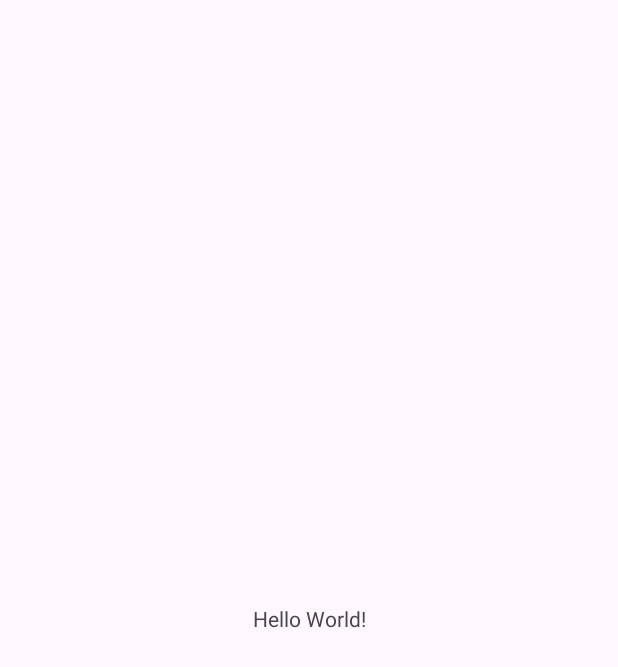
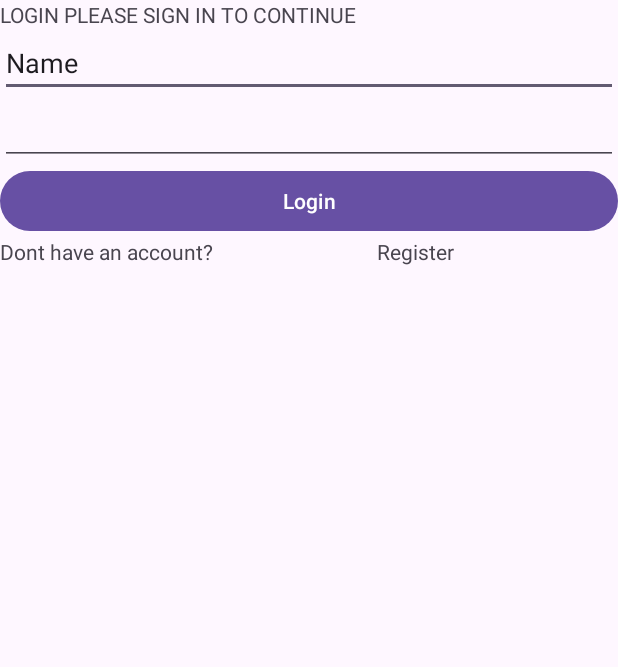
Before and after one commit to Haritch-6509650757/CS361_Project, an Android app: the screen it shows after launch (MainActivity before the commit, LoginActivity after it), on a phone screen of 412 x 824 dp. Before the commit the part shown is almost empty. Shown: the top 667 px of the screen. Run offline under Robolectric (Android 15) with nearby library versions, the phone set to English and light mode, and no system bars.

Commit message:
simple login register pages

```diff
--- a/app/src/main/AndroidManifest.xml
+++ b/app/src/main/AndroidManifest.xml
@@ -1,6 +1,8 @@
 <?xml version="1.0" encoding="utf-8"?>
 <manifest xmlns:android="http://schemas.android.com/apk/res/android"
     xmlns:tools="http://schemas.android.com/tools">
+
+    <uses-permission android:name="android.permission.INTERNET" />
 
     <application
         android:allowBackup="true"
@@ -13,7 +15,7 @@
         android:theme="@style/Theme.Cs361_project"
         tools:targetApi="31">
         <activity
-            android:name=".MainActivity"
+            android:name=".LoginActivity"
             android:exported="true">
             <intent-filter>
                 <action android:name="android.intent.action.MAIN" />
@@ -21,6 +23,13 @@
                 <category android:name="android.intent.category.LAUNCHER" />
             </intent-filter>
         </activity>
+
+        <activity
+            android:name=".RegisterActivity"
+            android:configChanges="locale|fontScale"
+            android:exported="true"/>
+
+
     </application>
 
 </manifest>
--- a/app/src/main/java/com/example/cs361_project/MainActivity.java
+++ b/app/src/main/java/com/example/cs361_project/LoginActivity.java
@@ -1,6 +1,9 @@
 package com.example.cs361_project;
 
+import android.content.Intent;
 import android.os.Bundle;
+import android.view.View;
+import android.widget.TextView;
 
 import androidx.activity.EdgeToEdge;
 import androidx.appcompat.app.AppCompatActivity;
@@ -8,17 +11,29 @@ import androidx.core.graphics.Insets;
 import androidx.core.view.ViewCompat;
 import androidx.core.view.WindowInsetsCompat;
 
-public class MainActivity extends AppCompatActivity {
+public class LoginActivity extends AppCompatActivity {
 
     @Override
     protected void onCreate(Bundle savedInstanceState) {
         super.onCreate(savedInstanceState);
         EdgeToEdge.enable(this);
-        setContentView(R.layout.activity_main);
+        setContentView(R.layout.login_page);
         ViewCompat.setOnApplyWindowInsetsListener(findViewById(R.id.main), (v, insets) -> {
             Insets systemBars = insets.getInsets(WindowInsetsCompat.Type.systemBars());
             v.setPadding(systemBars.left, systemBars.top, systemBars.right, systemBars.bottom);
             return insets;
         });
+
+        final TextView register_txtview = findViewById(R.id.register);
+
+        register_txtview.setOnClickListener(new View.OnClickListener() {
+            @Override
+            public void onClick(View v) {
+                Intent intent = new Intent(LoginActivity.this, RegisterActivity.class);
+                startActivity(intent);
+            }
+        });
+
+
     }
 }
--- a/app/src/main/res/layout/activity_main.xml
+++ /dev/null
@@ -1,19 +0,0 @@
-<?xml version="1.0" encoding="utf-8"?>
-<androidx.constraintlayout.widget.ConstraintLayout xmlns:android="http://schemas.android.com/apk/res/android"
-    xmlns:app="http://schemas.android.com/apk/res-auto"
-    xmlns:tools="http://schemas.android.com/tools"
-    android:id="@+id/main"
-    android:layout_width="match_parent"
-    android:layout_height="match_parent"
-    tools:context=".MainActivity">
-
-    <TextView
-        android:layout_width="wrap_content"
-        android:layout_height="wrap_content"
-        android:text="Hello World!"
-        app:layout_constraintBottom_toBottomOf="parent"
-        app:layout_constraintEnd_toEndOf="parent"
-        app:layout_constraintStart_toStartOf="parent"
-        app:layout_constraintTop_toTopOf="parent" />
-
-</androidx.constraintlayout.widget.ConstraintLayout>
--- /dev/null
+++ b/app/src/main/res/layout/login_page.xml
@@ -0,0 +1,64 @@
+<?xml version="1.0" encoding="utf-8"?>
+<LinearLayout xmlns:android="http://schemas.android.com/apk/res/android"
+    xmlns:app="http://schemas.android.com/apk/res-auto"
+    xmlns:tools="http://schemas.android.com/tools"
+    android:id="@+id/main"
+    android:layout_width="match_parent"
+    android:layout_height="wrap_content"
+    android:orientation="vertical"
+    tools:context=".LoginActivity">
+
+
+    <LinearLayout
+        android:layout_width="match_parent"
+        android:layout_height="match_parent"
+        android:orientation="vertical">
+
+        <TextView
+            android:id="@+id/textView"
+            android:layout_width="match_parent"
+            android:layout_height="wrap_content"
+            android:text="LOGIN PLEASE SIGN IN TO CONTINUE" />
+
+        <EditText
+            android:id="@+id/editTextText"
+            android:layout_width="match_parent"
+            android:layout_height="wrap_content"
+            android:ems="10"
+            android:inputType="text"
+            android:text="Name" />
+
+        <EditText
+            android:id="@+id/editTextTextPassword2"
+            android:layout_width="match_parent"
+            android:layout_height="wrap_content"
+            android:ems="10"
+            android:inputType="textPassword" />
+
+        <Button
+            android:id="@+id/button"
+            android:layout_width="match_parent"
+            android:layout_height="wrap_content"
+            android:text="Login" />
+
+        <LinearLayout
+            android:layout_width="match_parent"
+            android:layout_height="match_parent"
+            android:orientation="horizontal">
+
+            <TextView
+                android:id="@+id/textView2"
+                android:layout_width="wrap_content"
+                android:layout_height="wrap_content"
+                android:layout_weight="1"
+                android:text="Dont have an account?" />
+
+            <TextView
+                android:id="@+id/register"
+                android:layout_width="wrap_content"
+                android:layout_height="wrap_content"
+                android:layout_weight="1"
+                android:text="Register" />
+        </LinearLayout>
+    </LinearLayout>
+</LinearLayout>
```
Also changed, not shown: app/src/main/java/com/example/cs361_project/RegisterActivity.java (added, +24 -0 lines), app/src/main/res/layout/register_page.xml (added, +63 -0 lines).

*ACTIVITY:*
Reproduce each line of the records exactly and exclude any images.

*RESULT FOR THIS TASK:*
Before and after one commit to Haritch-6509650757/CS361_Project, an Android app: the screen it shows after launch (MainActivity before the commit, LoginActivity after it), on a phone screen of 412 x 824 dp. Before the commit the part shown is almost empty. Shown: the top 667 px of the screen. Run offline under Robolectric (Android 15) with nearby library versions, the phone set to English and light mode, and no system bars.

Commit message:
simple login register pages

```diff
--- a/app/src/main/AndroidManifest.xml
+++ b/app/src/main/AndroidManifest.xml
@@ -1,6 +1,8 @@
 <?xml version="1.0" encoding="utf-8"?>
 <manifest xmlns:android="http://schemas.android.com/apk/res/android"
     xmlns:tools="http://schemas.android.com/tools">
+
+    <uses-permission android:name="android.permission.INTERNET" />
 
     <application
         android:allowBackup="true"
@@ -13,7 +15,7 @@
         android:theme="@style/Theme.Cs361_project"
         tools:targetApi="31">
         <activity
-            android:name=".MainActivity"
+            android:name=".LoginActivity"
             android:exported="true">
             <intent-filter>
                 <action android:name="android.intent.action.MAIN" />
@@ -21,6 +23,13 @@
                 <category android:name="android.intent.category.LAUNCHER" />
             </intent-filter>
         </activity>
+
+        <activity
+            android:name=".RegisterActivity"
+            android:configChanges="locale|fontScale"
+            android:exported="true"/>
+
+
     </application>
 
 </manifest>
--- a/app/src/main/java/com/example/cs361_project/MainActivity.java
+++ b/app/src/main/java/com/example/cs361_project/LoginActivity.java
@@ -1,6 +1,9 @@
 package com.example.cs361_project;
 
+import android.content.Intent;
 import android.os.Bundle;
+import android.view.View;
+import android.widget.TextView;
 
 import androidx.activity.EdgeToEdge;
 import androidx.appcompat.app.AppCompatActivity;
@@ -8,17 +11,29 @@ import androidx.core.graphics.Insets;
 import androidx.core.view.ViewCompat;
 import androidx.core.view.WindowInsetsCompat;
 
-public class MainActivity extends AppCompatActivity {
+public class LoginActivity extends AppCompatActivity {
 
     @Override
     protected void onCreate(Bundle savedInstanceState) {
         super.onCreate(savedInstanceState);
         EdgeToEdge.enable(this);
-        setContentView(R.layout.activity_main);
+        setContentView(R.layout.login_page);
         ViewCompat.setOnApplyWindowInsetsListener(findViewById(R.id.main), (v, insets) -> {
             Insets systemBars = insets.getInsets(WindowInsetsCompat.Type.systemBars());
             v.setPadding(systemBars.left, systemBars.top, systemBars.right, systemBars.bottom);
             return insets;
         });
+
+        final TextView register_txtview = findViewById(R.id.register);
+
+        register_txtview.setOnClickListener(new View.OnClickListener() {
+            @Override
+            public void onClick(View v) {
+                Intent intent = new Intent(LoginActivity.this, RegisterActivity.class);
+                startActivity(intent);
+            }
+        });
+
+
     }
 }
--- a/app/src/main/res/layout/activity_main.xml
+++ /dev/null
@@ -1,19 +0,0 @@
-<?xml version="1.0" encoding="utf-8"?>
-<androidx.constraintlayout.widget.ConstraintLayout xmlns:android="http://schemas.android.com/apk/res/android"
-    xmlns:app="http://schemas.android.com/apk/res-auto"
-    xmlns:tools="http://schemas.android.com/tools"
-    android:id="@+id/main"
-    android:layout_width="match_parent"
-    android:layout_height="match_parent"
-    tools:context=".MainActivity">
-
-    <TextView
-        android:layout_width="wrap_content"
-        android:layout_height="wrap_content"
-        android:text="Hello World!"
-        app:layout_constraintBottom_toBottomOf="parent"
-        app:layout_constraintEnd_toEndOf="parent"
-        app:layout_constraintStart_toStartOf="parent"
-        app:layout_constraintTop_toTopOf="parent" />
-
-</androidx.constraintlayout.widget.ConstraintLayout>
--- /dev/null
+++ b/app/src/main/res/layout/login_page.xml
@@ -0,0 +1,64 @@
+<?xml version="1.0" encoding="utf-8"?>
+<LinearLayout xmlns:android="http://schemas.android.com/apk/res/android"
+    xmlns:app="http://schemas.android.com/apk/res-auto"
+    xmlns:tools="http://schemas.android.com/tools"
+    android:id="@+id/main"
+    android:layout_width="match_parent"
+    android:layout_height="wrap_content"
+    android:orientation="vertical"
+    tools:context=".LoginActivity">
+
+
+    <LinearLayout
+        android:layout_width="match_parent"
+        android:layout_height="match_parent"
+        android:orientation="vertical">
+
+        <TextView
+            android:id="@+id/textView"
+            android:layout_width="match_parent"
+            android:layout_height="wrap_content"
+            android:text="LOGIN PLEASE SIGN IN TO CONTINUE" />
+
+        <EditText
+            android:id="@+id/editTextText"
+            android:layout_width="match_parent"
+            android:layout_height="wrap_content"
+            android:ems="10"
+            android:inputType="text"
+            android:text="Name" />
+
+        <EditText
+            android:id="@+id/editTextTextPassword2"
+            android:layout_width="match_parent"
+            android:layout_height="wrap_content"
+            android:ems="10"
+            android:inputType="textPassword" />
+
+        <Button
+            android:id="@+id/button"
+            android:layout_width="match_parent"
+            android:layout_height="wrap_content"
+            android:text="Login" />
+
+        <LinearLayout
+            android:layout_width="match_parent"
+            android:layout_height="match_parent"
+            android:orientation="horizontal">
+
+            <TextView
+                android:id="@+id/textView2"
+                android:layout_width="wrap_content"
+                android:layout_height="wrap_content"
+                android:layout_weight="1"
+                android:text="Dont have an account?" />
+
+            <TextView
+                android:id="@+id/register"
+                android:layout_width="wrap_content"
+                android:layout_height="wrap_content"
+                android:layout_weight="1"
+                android:text="Register" />
+        </LinearLayout>
+    </LinearLayout>
+</LinearLayout>
```
Also changed, not shown: app/src/main/java/com/example/cs361_project/RegisterActivity.java (added, +24 -0 lines), app/src/main/res/layout/register_page.xml (added, +63 -0 lines).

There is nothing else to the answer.